Cost savings and return on investment (ROI) analyses, regardless of whether or not customers are paying for the vacuums, can be realized with the help of your equipment’s manufacturer or supplier.

Direct and indirect profits and savings are possible with today’s modern carwash vacuums. Taggart points to the use of variable frequency drives (VFDs) that control and manage the power supply to vacuum motors as a way to measure a direct ROI.

“VFDs have made a significant impact in the operation and performance of vacuum systems today. These systems monitor your vacuums, so they always operate at maximum efficiency. Your motors work as much or as little as needed, depending on the actual demand for suction,” explains Taggart, adding that operators can also qualify for energy-savings-related grants and rebates when incorporating such technologies as VFDs. However, Taggart warns that not all VFD systems are created equal and leading platforms on the market today feature customized software to deliver even more benefits and savings. 

Providing a positive customer experience, on the other hand, is an indirect benefit that you may not be able to tie dollars and cents to. Customers who are passing by your site wondering if they are going to patronize it or not likely won’t be wowed from the street by the technology in your tunnel or bay. But, beautiful vacuum arches that are brightly lit are another story. Then, once new customers use the vacuums, their loyalty should follow. 

“When the experience is right, customers will view your carwash as a destination and will return again and again,” reassures Lieneman, who also weighs in on the free versus paid debate. “A more direct vacuum revenue stream may also be an option in certain areas. Pay options, including hybrid systems where vacuums are free only with the purchase of a carwash, may be an ideal option depending on the competitive landscape.”

The experts we interviewed for this article see equipment and motor technologies evolving moving forward, especially in the areas of performance and energy savings. In addition, expanding payment options, including mobile-enabled, will continue to be more common on vacuum equipment in the coming years.

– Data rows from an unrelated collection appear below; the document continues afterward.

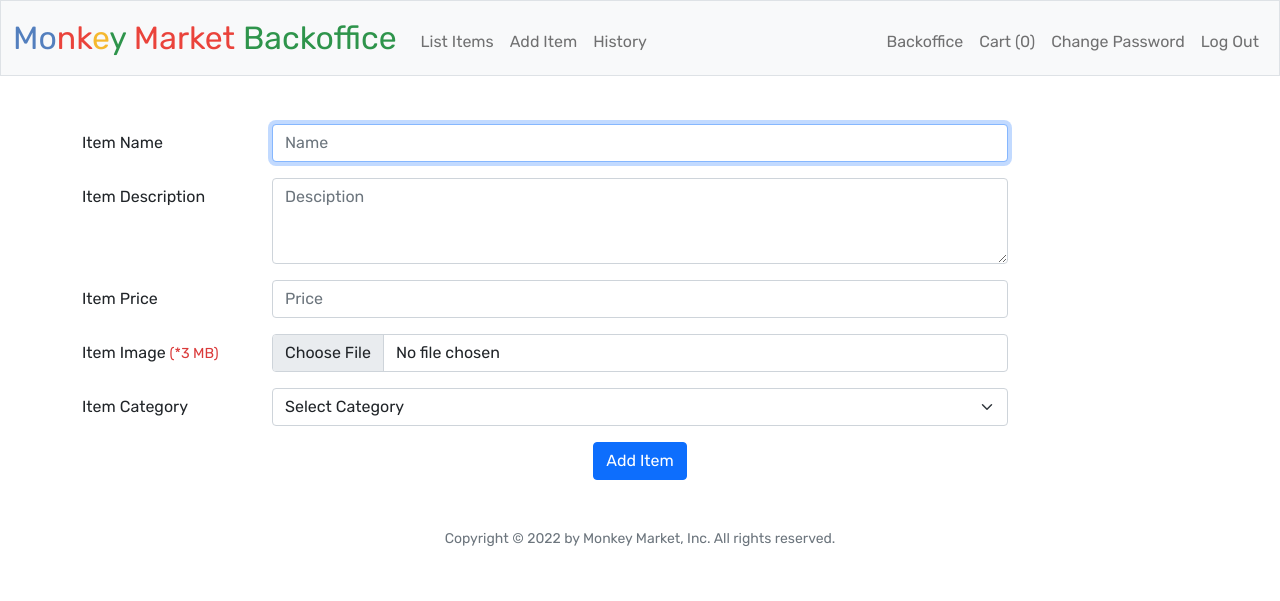
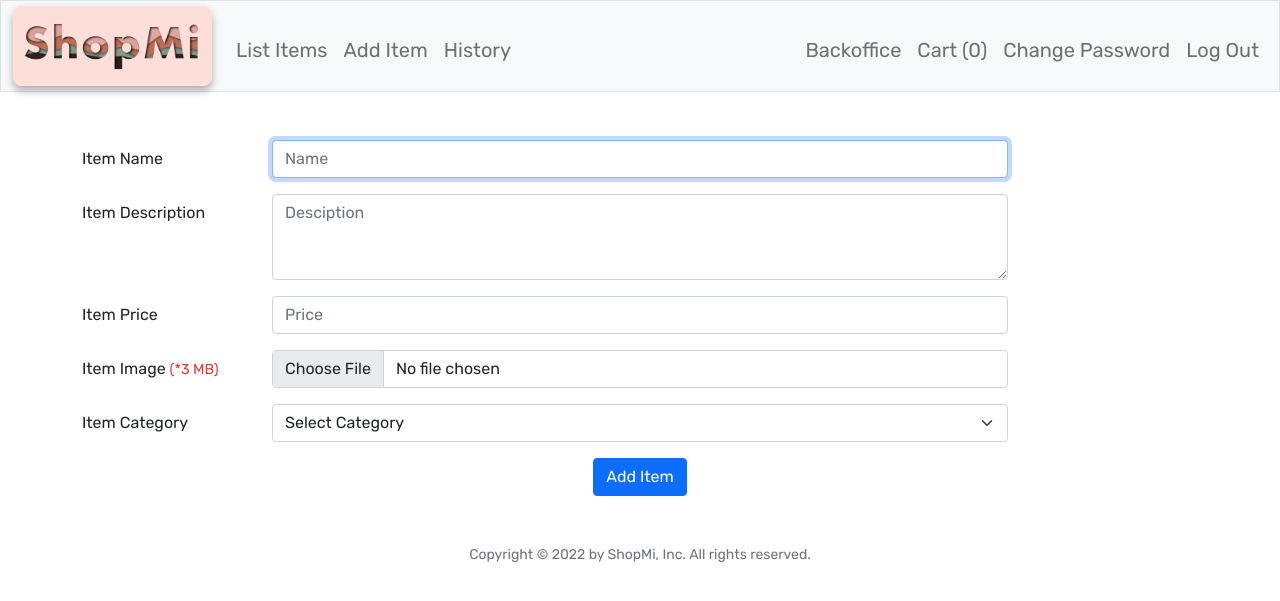
Before and after one commit to weerapat123/cs50-project, a Flask app: page /backoffice/add_item in a window 1280 px wide. Shown: the top 601 px of the page. Run offline with Flask 2, Linux system fonts and the light colour scheme; the visitor is signed in with stand-in values (Sample User, id 1).

Commit message:
Rename the shop

```diff
--- a/app.py
+++ b/app.py
@@ -25,12 +25,20 @@ from helpers import (
 import pymongo
 import config
 import datetime
+import logging
 from bson.objectid import ObjectId
 from aws import AWSService
 
 s3 = AWSService()
 
 app = Flask(__name__)
+
+logging.basicConfig(level=logging.DEBUG)
+
+if config.AWS_ENABLE:
+    logging.info("aws service is enabled")
+else:
+    logging.info("aws service is disabled")
 
 # Connect to the database
 client = None
@@ -139,13 +147,14 @@ def handle_bad_request(e):
 
 @app.route("/")
 def index():
-    try:
-        page = int(request.args.get("page"))
-    except Exception as e:
-        app.logger.debug(f"page error {e}")
-        page = 1
-
-    if page is None or page < 1:
+    page = request.args.get("page")
+    if page:
+        try:
+            page = int(page)
+        except Exception as e:
+            app.logger.debug(f"page error {e}")
+            page = 1
+    else:
         page = 1
 
     cursor = (
@@ -297,7 +306,7 @@ def change_password():
         if res.modified_count == 0:
             return apology("internal server error", 500)
 
-        flash("Your password has been changed.")
+        flash("Your password has been changed")
         return redirect("/")
 
     return render_template("change_password.html")
@@ -345,7 +354,8 @@ def add_item():
             # filename = secure_filename(filename)
             path = os.path.join(app.config["UPLOAD_FOLDER"], filename)
             file.save(path)
-            s3.upload_file(path, filename)
+            if config.AWS_ENABLE:
+                s3.upload_file(path, filename)
 
         user_id = session["user_id"]
         app.logger.debug(f"[add_item] user_id: {user_id}")
@@ -382,7 +392,7 @@ def add_item():
 @app.route("/uploads/<path:filename>")
 def download_file(filename):
     path = os.path.join(app.config["UPLOAD_FOLDER"], filename)
-    if not os.path.exists(path):
+    if config.AWS_ENABLE and not os.path.exists(path):
         s3.download_file(filename, path)
 
     return send_from_directory(UPLOAD_FOLDER, filename)
@@ -552,7 +562,7 @@ def checkout():
     items_coll.bulk_write(bulk_req)
 
     session.pop(cart_key)
-    flash("You ahve successfully checkouted your cart")
+    flash("You have successfully checkouted your cart")
     return redirect("/")
 
 
@@ -562,7 +572,7 @@ init_upload()
 if __name__ == "__main__":
     app.logger.info("app is starting")
     try:
-        app.run()
+        app.run(debug=True)
     except Exception as e:
         print(f"Exception found: {e}")
     finally:
--- a/aws.py
+++ b/aws.py
@@ -1,8 +1,8 @@
 import boto3
-
+import config
 
 class AWSService:
-    bucket = "monkey-market-bucket"
+    bucket = config.AWS_BUCKET
 
     def __init__(self):
         self.s3 = boto3.client("s3")
--- a/static/styles.css
+++ b/static/styles.css
@@ -24,3 +24,9 @@ nav .navbar-brand .yellow {
 nav .navbar-brand .green {
   color: #2e944b;
 }
+
+.logo {
+  height: 5rem;
+  border-radius: 9px;
+  box-shadow: 0 0.3rem 0.5rem rgba(0, 0, 0, 0.3);
+}
--- a/templates/backoffice.html
+++ b/templates/backoffice.html
@@ -20,6 +20,6 @@ Backoffice
             <span class="visually-hidden">Loading...</span>
         </div>
     </div>
-    <p class="fs-3">Welcome to Monkey Market backoffice!</p>
+    <p class="fs-3">Welcome to ShopMi backoffice!</p>
 </div>
 {% endblock %}
--- a/templates/layout.html
+++ b/templates/layout.html
@@ -23,21 +23,16 @@
     <link rel="preconnect" href="https://fonts.gstatic.com" crossorigin>
     <link href="https://fonts.googleapis.com/css2?family=Rubik:wght@400;500;600;700&display=swap" rel="stylesheet">
 
-    <title>Monkey Market: {% block title %}{% endblock %}</title>
+    <title>Shop Mi: {% block title %}{% endblock %}</title>
 
 </head>
 
 <body>
-    <nav class="bg-light border navbar navbar-expand-md navbar-light">
+    <nav class="bg-light border navbar navbar-expand-md navbar-light py-0">
         <div class="container-fluid">
-            {% if session["user_id"] and "/backoffice" in url_for(request.endpoint, **request.view_args) %}
-            <a class="navbar-brand" href="/"><span class="blue">Mo</span><span class="red">nk</span><span
-                    class="yellow">e</span><span class="green">y</span> <span class="red">Market</span> <span
-                    class="green"> Backoffice</span></a>
-            {% else %}
-            <a class="navbar-brand" href="/"><span class="blue">Mo</span><span class="red">nk</span><span
-                    class="yellow">e</span><span class="green">y</span> <span class="red">Market</span></a>
-            {% endif %}
+            <a class="navbar-brand" href="/">
+                <img class="logo" src="/static/shopmi.PNG" alt="Shopmi logo">
+            </a>
 
             <button aria-controls="navbar" aria-expanded="false" aria-label="Toggle navigation" class="navbar-toggler"
                 data-bs-target="#navbar" data-bs-toggle="collapse" type="button">
@@ -47,23 +42,23 @@
                 {% if session["user_id"] %}
                 {% if "/backoffice" in url_for(request.endpoint, **request.view_args) %}
                 <ul class="navbar-nav me-auto mt-2">
-                    <li class="nav-item"><a class="nav-link" href="/backoffice/list_items">List Items</a></li>
-                    <li class="nav-item"><a class="nav-link" href="/backoffice/add_item">Add Item</a></li>
-                    <li class="nav-item"><a class="nav-link" href="/backoffice/history">History</a></li>
+                    <li class="nav-item"><a class="nav-link fs-5" href="/backoffice/list_items">List Items</a></li>
+                    <li class="nav-item"><a class="nav-link fs-5" href="/backoffice/add_item">Add Item</a></li>
+                    <li class="nav-item"><a class="nav-link fs-5" href="/backoffice/history">History</a></li>
                 </ul>
                 {% endif %}
                 <ul class="navbar-nav ms-auto mt-2">
-                    <li class="nav-item"><a class="nav-link" href="/backoffice">Backoffice</a></li>
-                    <li class="nav-item"><a class="nav-link" href="/cart">Cart (<span id="cart-number">{{
+                    <li class="nav-item"><a class="nav-link fs-5" href="/backoffice">Backoffice</a></li>
+                    <li class="nav-item"><a class="nav-link fs-5" href="/cart">Cart (<span id="cart-number">{{
                                 session["cart_item"] | length }}</span>)</a>
                     </li>
-                    <li class="nav-item"><a class="nav-link" href="/change_password">Change Password</a></li>
-                    <li class="nav-item"><a class="nav-link" href="/logout">Log Out</a></li>
+                    <li class="nav-item"><a class="nav-link fs-5" href="/change_password">Change Password</a></li>
+                    <li class="nav-item"><a class="nav-link fs-5" href="/logout">Log Out</a></li>
                 </ul>
                 {% else %}
                 <ul class="navbar-nav ms-auto mt-2">
-                    <li class="nav-item"><a class="nav-link" href="/register">Register</a></li>
-                    <li class="nav-item"><a class="nav-link" href="/login">Log In</a></li>
+                    <li class="nav-item"><a class="nav-link fs-5" href="/register">Register</a></li>
+                    <li class="nav-item"><a class="nav-link fs-5" href="/login">Log In</a></li>
                 </ul>
                 {% endif %}
             </div>
@@ -83,7 +78,7 @@
     </main>
 
     <footer class="mb-5 small text-center text-muted">
-        Copyright &copy; <span class="year">2027</span> by Monkey Market, Inc. All rights reserved.
+        Copyright &copy; <span class="year">2027</span> by ShopMi, Inc. All rights reserved.
     </footer>
 
     <script>
```
Also changed, not shown: config.py (+9 -2 lines), static/shopmi.PNG (added).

These advancements require investments, not cuts. “One of the first things new investors look to cut when they’re over budget is the vacuums, but this equipment offers the fastest return on their investment,” warns Pearson. If you’re currently at this crossroads, experts recommend looking elsewhere.